Rumpus: It is a story of the war but it’s also an immigrant novel and it also fights against some of those traditions. There is this sense that they’re familiar with America because America came to their homeland long before they ever emigrated

Nguyen: That was one of the reasons to really make this novel an international novel. It takes place in several countries. There’s a line about how the Americanization of the Philippines began in the Philippines, not in the United States. It is an immigrant novel, it is a refugee novel, but I wanted to do a couple of things that would be different than what typically takes place in these kinds of immigrant and refugee novels. The novel does not end in the United States. Typically in the immigrant or refugee novel, people come to the United States fleeing from something terrible, they face all kinds of obstacles, but in the end, they become Americans. That really affirms the American dream for American readers and allows American readers to overlook all the structural problems that led the United States to go fight these wars overseas that brought these people here—and all the various structural problems that create difficult experiences for immigrants and refugees in the US. It was important to me that he go back to Southeast Asia and that the novel ends there because that’s one way to place the American dream and the immigrant story in a much larger context.

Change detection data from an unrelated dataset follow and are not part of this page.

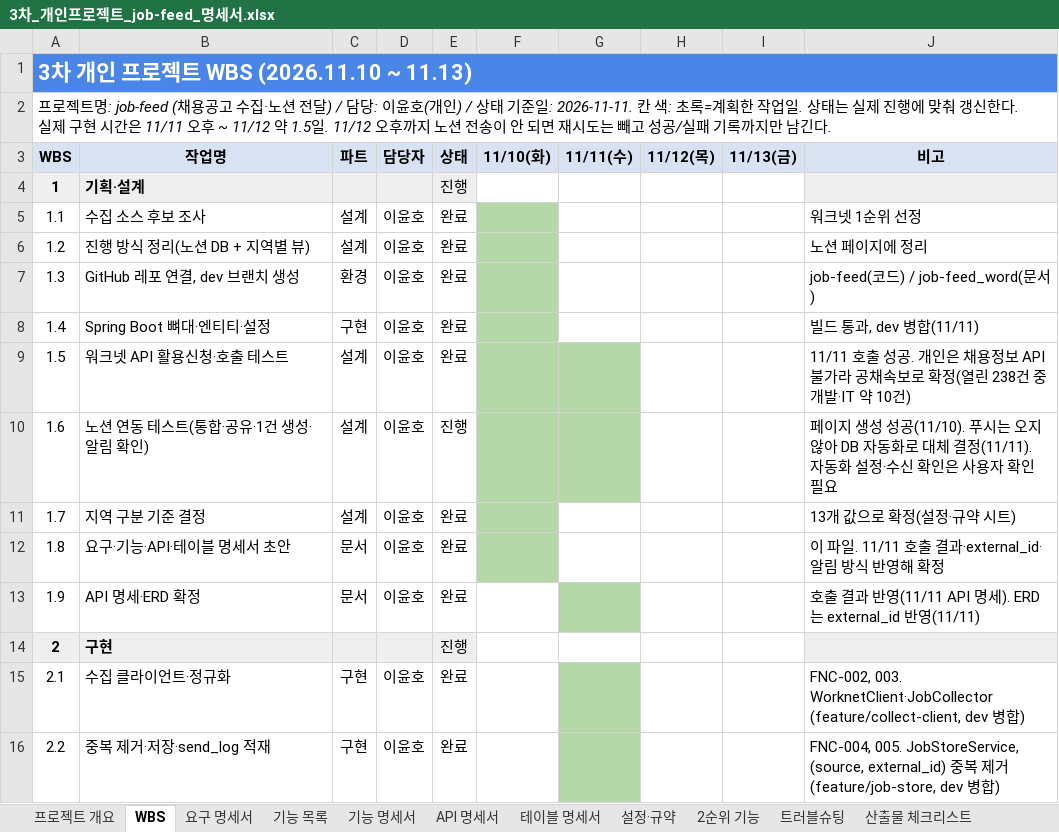
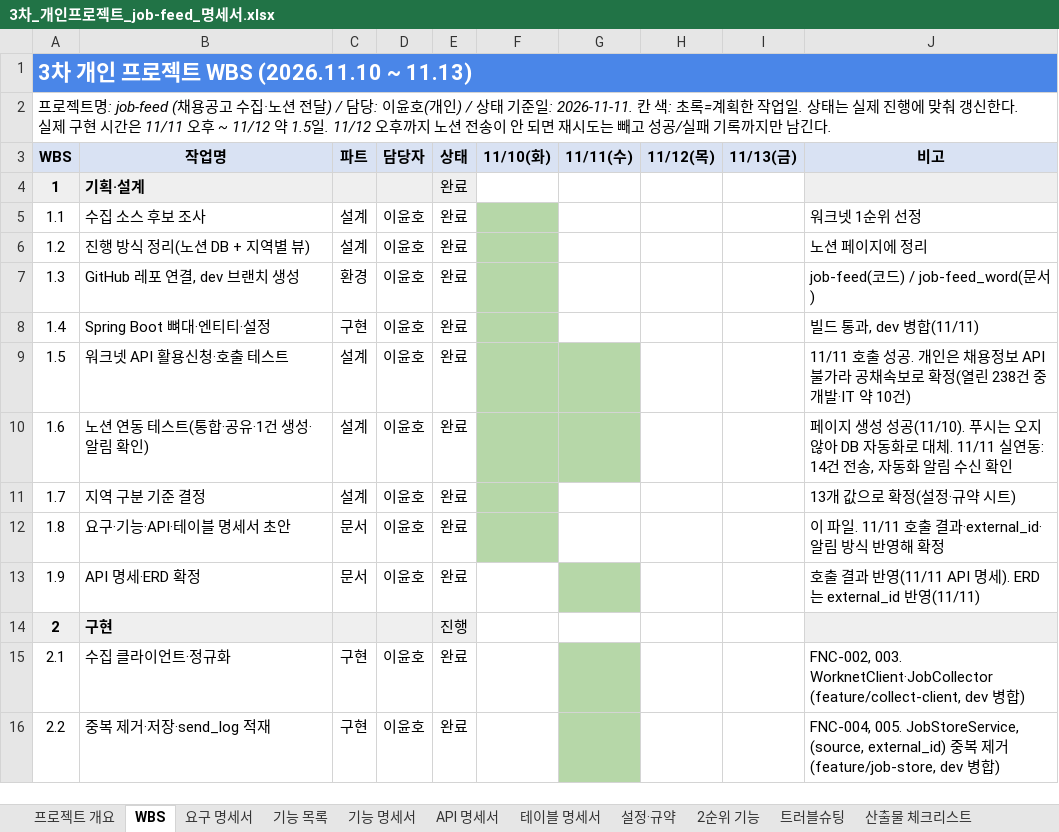
Before and after one commit to ho8566z/job-feed_word, an Excel workbook: excel_output/3차_개인프로젝트_job-feed_명세서.xlsx, sheet WBS, drawn as a sheet; only a part is shown; values as stored, in another font and other column widths than the file's, no borders; the diff names each change by its address in the sheet, - before the commit and + after, or states it on an @@ line.

```diff
--- a/excel_output/3차_개인프로젝트_job-feed_명세서.xlsx (sheet WBS)
+++ b/excel_output/3차_개인프로젝트_job-feed_명세서.xlsx (sheet WBS)
-E4 (상태): 진행
+E4 (상태): 완료
-E10 (상태): 진행
+E10 (상태): 완료
-J10 (비고): …로 대체 결정(11/11). 자동화 설정·수신 확인은 사용자 확인 필요
+J10 (비고): …로 대체. 11/11 실연동: 14건 전송, 자동화 알림 수신 확인
```
Also changed, not shown: sheet 프로젝트 개요, sheet 요구 명세서.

The other thing that’s important to me in writing this novel so that the immigrant or refugee story takes place within the context of the Vietnam War is that hopefully people understand that the immigrant story or the refugee story is also a war story. In America we think of war stories as stories that happen somewhere else over there fought by men with guns, but for most of the world that’s not what a war story means. Wars happen in people’s countries, destroys their homes, makes them homeless, involves civilians killed in addition to soldiers. Many of the immigrants or refugees who come to America came here because of American wars. They survived wars. The immigrant and refugee story as Americans understand it is only the end point of a war story that took place somewhere else that Americans were often involved in.

Rumpus: There is a complete disconnect not just in the minds of average Americans, but even at a government and policy level. The fact that the invasion of Iraq caused a refugee crisis is something that no one planned for and just never occurred to the people in charge.

Nguyen: Absolutely. That’s why I think the novel does say more than simply talking about the Vietnam War. Anybody who’s reading this will hopefully be thinking that there are parallels between what happened then and what’s happening in Iraq and Afghanistan. In order to make sense of these wars, Americans turn to reliable narratives about why it is that the United States goes to fight wars overseas and how it is that the United States welcomes refugees and immigrants. For Americans these two things are magically separated. All of a sudden there are Iraqis and Afghans and Vietnamese and Laotians and Cambodians because—we rescued them and brought them to a better life. That’s how Americans make sense of these two narratives of war and immigration and keep them apart.

Alex Dueben's work has appeared in The Paris Review, The Believer, The Poetry Foundation, The Comics Journal and many other publications. He is working on his first novel. More from this author →